TASK TO CARRY OUT: This exercise calls for all the entries that follow to be set down exactly, without their images.
--- DATA PROVIDED Enclosed Below ---
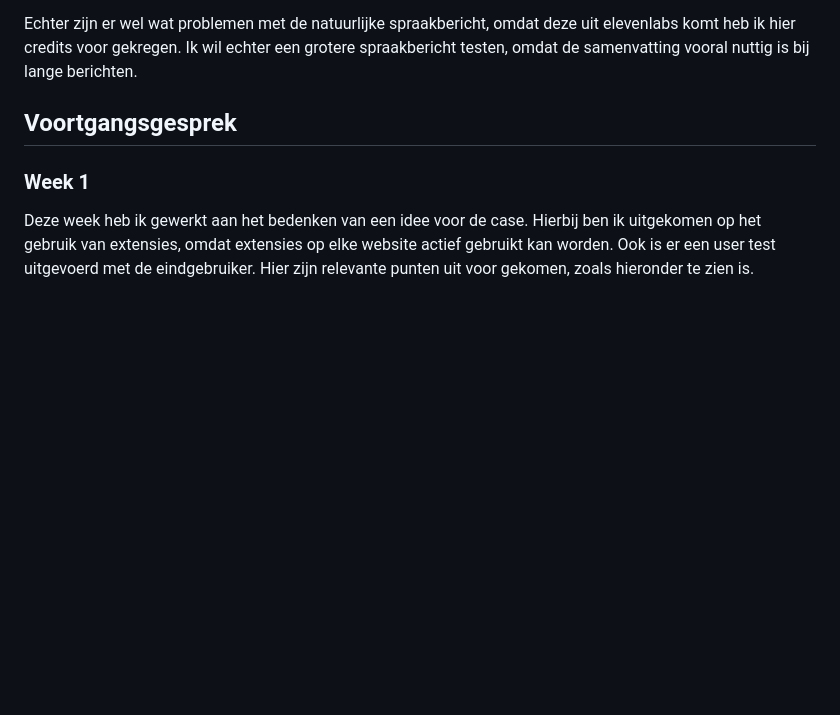
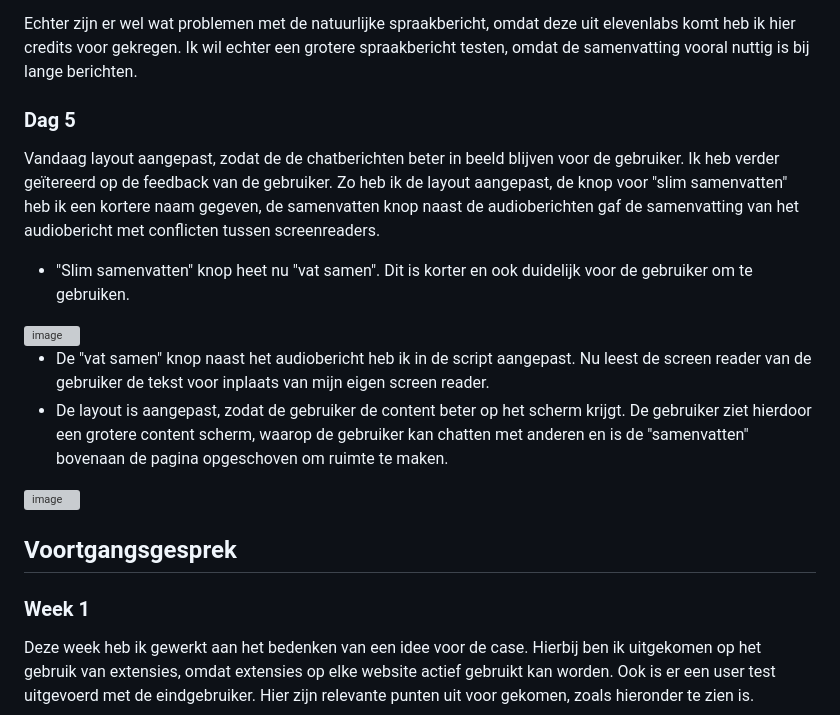
Before and after one commit to Braham3030/HCD_WebDev, a Markdown page: README.md, the part around the change. GitHub-like rendering; blank space fills up the shorter version; grey boxes are pictures that could not be loaded.

Commit message:
Update README with layout changes and button renaming
Adjusted layout for better visibility of chat messages and user feedback. Renamed 'Slim samenvatten' button to 'vat samen' for clarity and improved screen reader functionality.

```diff
--- a/README.md
+++ b/README.md
@@ -53,6 +53,21 @@ Ik heb ook gedacht aand e accesibility van de pagina en hoe de gebruiker door de
 Ik heb de layout van de chatapp verder aangepast, omdat de gebruiker de app een klein beetje kan zien. Hij vond het bij de chatapp erg fijn dat de borders lekker dik zijn en ook goed zichtbaar zijn. Hiemee kan hij goed onderscheid maken tussen de content. Verder heb ik de spraakberichten werkend gekregen en kan dit ook getest worden. De samenvattingsknop werkt ook. Deze werkt uiteraard als prototype, en bevat dus een text die naar speech wordt vertaald via de javascript. Ook de lettertypes zijn aangepast en een stuk groter gemaakt voor mijn testpersoon. De tab heb ik extra functioneel gemaakt door er een font-size increase aan te geven. Dit zal ik ook gaan testen met de gebruiker.
 
 Echter zijn er wel wat problemen met de natuurlijke spraakbericht, omdat deze uit elevenlabs komt heb ik hier credits voor gekregen. Ik wil echter een grotere spraakbericht testen, omdat de samenvatting vooral nuttig is bij lange berichten.
+
+### Dag 5
+
+Vandaag layout aangepast, zodat de de chatberichten beter in beeld blijven voor de gebruiker. Ik heb verder geïtereerd op de feedback van de gebruiker. Zo heb ik de layout aangepast, de knop voor "slim samenvatten" heb ik een kortere naam gegeven, de samenvatten knop naast de audioberichten gaf de samenvatting van het audiobericht met conflicten tussen screenreaders.
+
+* "Slim samenvatten" knop heet nu "vat samen". Dit is korter en ook duidelijk voor de gebruiker om te gebruiken.
+<img width="1512" height="862" alt="image" src="https://github.com/user-attachments/assets/40177146-8592-4c57-9861-54e6f26d19cf" />
+
+* De "vat samen" knop naast het audiobericht heb ik in de script aangepast. Nu leest de screen reader van de gebruiker de tekst voor inplaats van mijn eigen screen reader.
+* De layout is aangepast, zodat de gebruiker de content beter op het scherm krijgt. De gebruiker ziet hierdoor een grotere content scherm, waarop de gebruiker kan chatten met anderen en is de "samenvatten" bovenaan de pagina opgeschoven om ruimte te maken.
+
+<img width="1512" height="861" alt="image" src="https://github.com/user-attachments/assets/17550f8a-4c09-40f4-a26a-ae1f8d062484" />
+
+
+
 
 ## Voortgangsgesprek
 
```
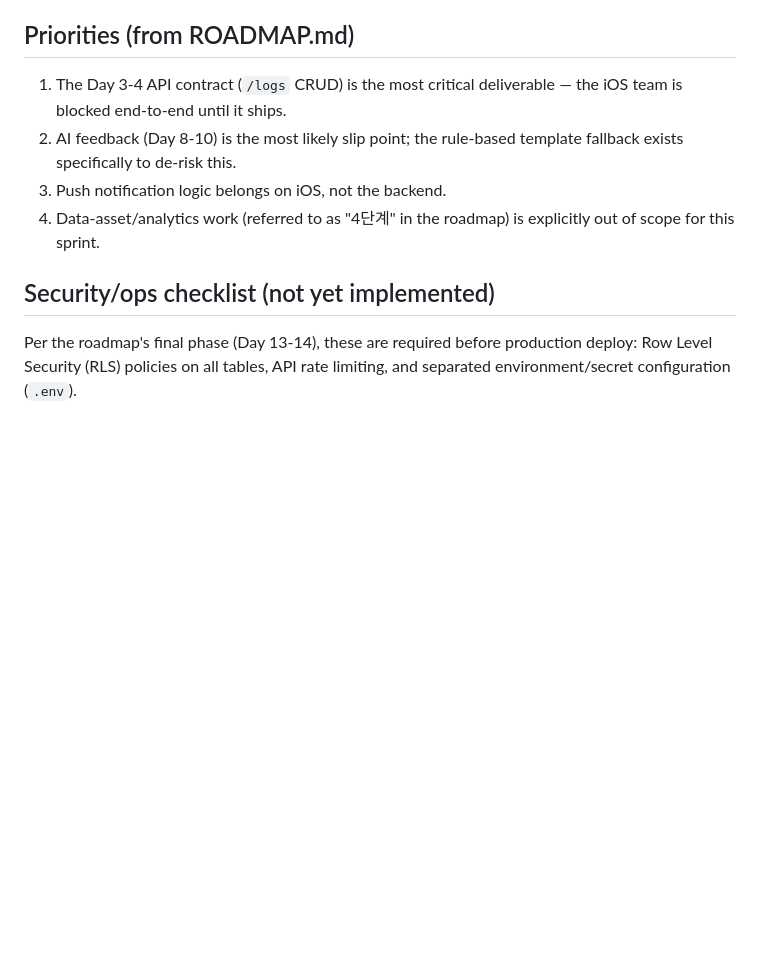
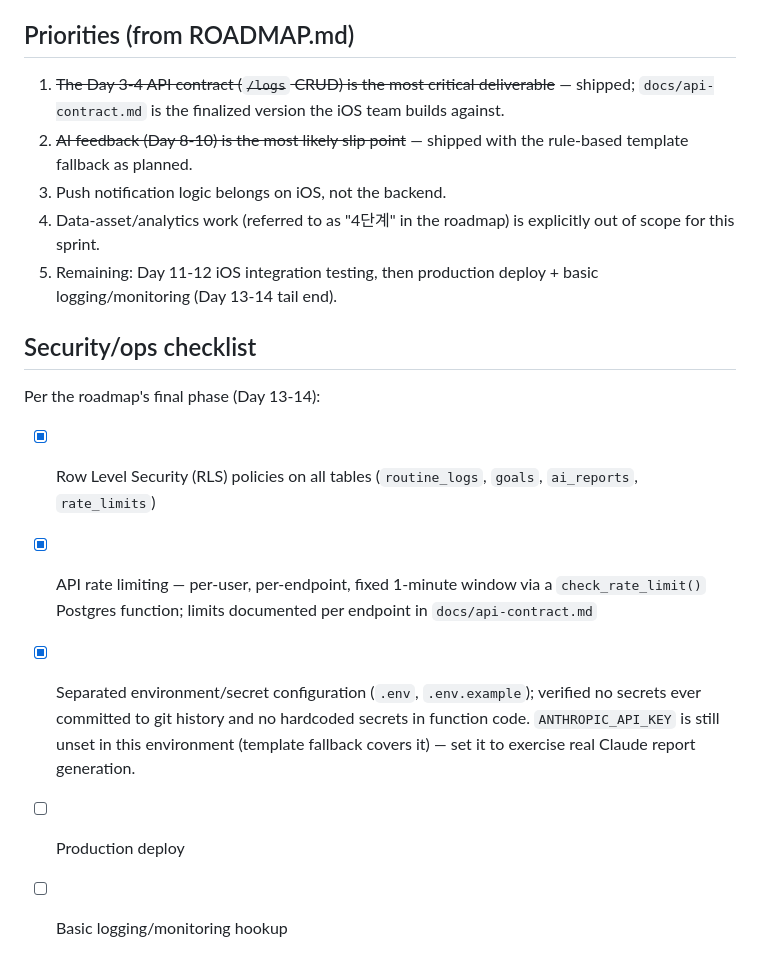
Before and after one commit to MeoHyeok/routinity-backend, a Markdown page: CLAUDE.md, the part around one of its changes. GitHub-like rendering; blank space fills up the shorter version.

```diff
--- a/CLAUDE.md
+++ b/CLAUDE.md
@@ -34,11 +38,17 @@ Notifications are deliberately pushed to the iOS client to compute locally rathe
 
 ## Priorities (from ROADMAP.md)
 
-1. The Day 3-4 API contract (`/logs` CRUD) is the most critical deliverable — the iOS team is blocked end-to-end until it ships.
-2. AI feedback (Day 8-10) is the most likely slip point; the rule-based template fallback exists specifically to de-risk this.
+1. ~~The Day 3-4 API contract (`/logs` CRUD) is the most critical deliverable~~ — shipped; `docs/api-contract.md` is the finalized version the iOS team builds against.
+2. ~~AI feedback (Day 8-10) is the most likely slip point~~ — shipped with the rule-based template fallback as planned.
 3. Push notification logic belongs on iOS, not the backend.
 4. Data-asset/analytics work (referred to as "4단계" in the roadmap) is explicitly out of scope for this sprint.
+5. Remaining: Day 11-12 iOS integration testing, then production deploy + basic logging/monitoring (Day 13-14 tail end).
 
-## Security/ops checklist (not yet implemented)
+## Security/ops checklist
 
-Per the roadmap's final phase (Day 13-14), these are required before production deploy: Row Level Security (RLS) policies on all tables, API rate limiting, and separated environment/secret configuration (`.env`).
+Per the roadmap's final phase (Day 13-14):
+- [x] Row Level Security (RLS) policies on all tables (`routine_logs`, `goals`, `ai_reports`, `rate_limits`)
+- [x] API rate limiting — per-user, per-endpoint, fixed 1-minute window via a `check_rate_limit()` Postgres function; limits documented per endpoint in `docs/api-contract.md`
+- [x] Separated environment/secret configuration (`.env`, `.env.example`); verified no secrets ever committed to git history and no hardcoded secrets in function code. `ANTHROPIC_API_KEY` is still unset in this environment (template fallback covers it) — set it to exercise real Claude report generation.
+- [ ] Production deploy
+- [ ] Basic logging/monitoring hookup
```
Also changed, not shown: other parts of CLAUDE.md (+16 -12 lines).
--- End of Enclosed DATA PROVIDED ---
TASK ANSWER:
Before and after one commit to Braham3030/HCD_WebDev, a Markdown page: README.md, the part around the change. GitHub-like rendering; blank space fills up the shorter version; grey boxes are pictures that could not be loaded.

Commit message:
Update README with layout changes and button renaming
Adjusted layout for better visibility of chat messages and user feedback. Renamed 'Slim samenvatten' button to 'vat samen' for clarity and improved screen reader functionality.

```diff
--- a/README.md
+++ b/README.md
@@ -53,6 +53,21 @@ Ik heb ook gedacht aand e accesibility van de pagina en hoe de gebruiker door de
 Ik heb de layout van de chatapp verder aangepast, omdat de gebruiker de app een klein beetje kan zien. Hij vond het bij de chatapp erg fijn dat de borders lekker dik zijn en ook goed zichtbaar zijn. Hiemee kan hij goed onderscheid maken tussen de content. Verder heb ik de spraakberichten werkend gekregen en kan dit ook getest worden. De samenvattingsknop werkt ook. Deze werkt uiteraard als prototype, en bevat dus een text die naar speech wordt vertaald via de javascript. Ook de lettertypes zijn aangepast en een stuk groter gemaakt voor mijn testpersoon. De tab heb ik extra functioneel gemaakt door er een font-size increase aan te geven. Dit zal ik ook gaan testen met de gebruiker.
 
 Echter zijn er wel wat problemen met de natuurlijke spraakbericht, omdat deze uit elevenlabs komt heb ik hier credits voor gekregen. Ik wil echter een grotere spraakbericht testen, omdat de samenvatting vooral nuttig is bij lange berichten.
+
+### Dag 5
+
+Vandaag layout aangepast, zodat de de chatberichten beter in beeld blijven voor de gebruiker. Ik heb verder geïtereerd op de feedback van de gebruiker. Zo heb ik de layout aangepast, de knop voor "slim samenvatten" heb ik een kortere naam gegeven, de samenvatten knop naast de audioberichten gaf de samenvatting van het audiobericht met conflicten tussen screenreaders.
+
+* "Slim samenvatten" knop heet nu "vat samen". Dit is korter en ook duidelijk voor de gebruiker om te gebruiken.
+<img width="1512" height="862" alt="image" src="https://github.com/user-attachments/assets/40177146-8592-4c57-9861-54e6f26d19cf" />
+
+* De "vat samen" knop naast het audiobericht heb ik in de script aangepast. Nu leest de screen reader van de gebruiker de tekst voor inplaats van mijn eigen screen reader.
+* De layout is aangepast, zodat de gebruiker de content beter op het scherm krijgt. De gebruiker ziet hierdoor een grotere content scherm, waarop de gebruiker kan chatten met anderen en is de "samenvatten" bovenaan de pagina opgeschoven om ruimte te maken.
+
+<img width="1512" height="861" alt="image" src="https://github.com/user-attachments/assets/17550f8a-4c09-40f4-a26a-ae1f8d062484" />
+
+
+
 
 ## Voortgangsgesprek
 
```
Before and after one commit to MeoHyeok/routinity-backend, a Markdown page: CLAUDE.md, the part around one of its changes. GitHub-like rendering; blank space fills up the shorter version.

```diff
--- a/CLAUDE.md
+++ b/CLAUDE.md
@@ -34,11 +38,17 @@ Notifications are deliberately pushed to the iOS client to compute locally rathe
 
 ## Priorities (from ROADMAP.md)
 
-1. The Day 3-4 API contract (`/logs` CRUD) is the most critical deliverable — the iOS team is blocked end-to-end until it ships.
-2. AI feedback (Day 8-10) is the most likely slip point; the rule-based template fallback exists specifically to de-risk this.
+1. ~~The Day 3-4 API contract (`/logs` CRUD) is the most critical deliverable~~ — shipped; `docs/api-contract.md` is the finalized version the iOS team builds against.
+2. ~~AI feedback (Day 8-10) is the most likely slip point~~ — shipped with the rule-based template fallback as planned.
 3. Push notification logic belongs on iOS, not the backend.
 4. Data-asset/analytics work (referred to as "4단계" in the roadmap) is explicitly out of scope for this sprint.
+5. Remaining: Day 11-12 iOS integration testing, then production deploy + basic logging/monitoring (Day 13-14 tail end).
 
-## Security/ops checklist (not yet implemented)
+## Security/ops checklist
 
-Per the roadmap's final phase (Day 13-14), these are required before production deploy: Row Level Security (RLS) policies on all tables, API rate limiting, and separated environment/secret configuration (`.env`).
+Per the roadmap's final phase (Day 13-14):
+- [x] Row Level Security (RLS) policies on all tables (`routine_logs`, `goals`, `ai_reports`, `rate_limits`)
+- [x] API rate limiting — per-user, per-endpoint, fixed 1-minute window via a `check_rate_limit()` Postgres function; limits documented per endpoint in `docs/api-contract.md`
+- [x] Separated environment/secret configuration (`.env`, `.env.example`); verified no secrets ever committed to git history and no hardcoded secrets in function code. `ANTHROPIC_API_KEY` is still unset in this environment (template fallback covers it) — set it to exercise real Claude report generation.
+- [ ] Production deploy
+- [ ] Basic logging/monitoring hookup
```
Also changed, not shown: other parts of CLAUDE.md (+16 -12 lines).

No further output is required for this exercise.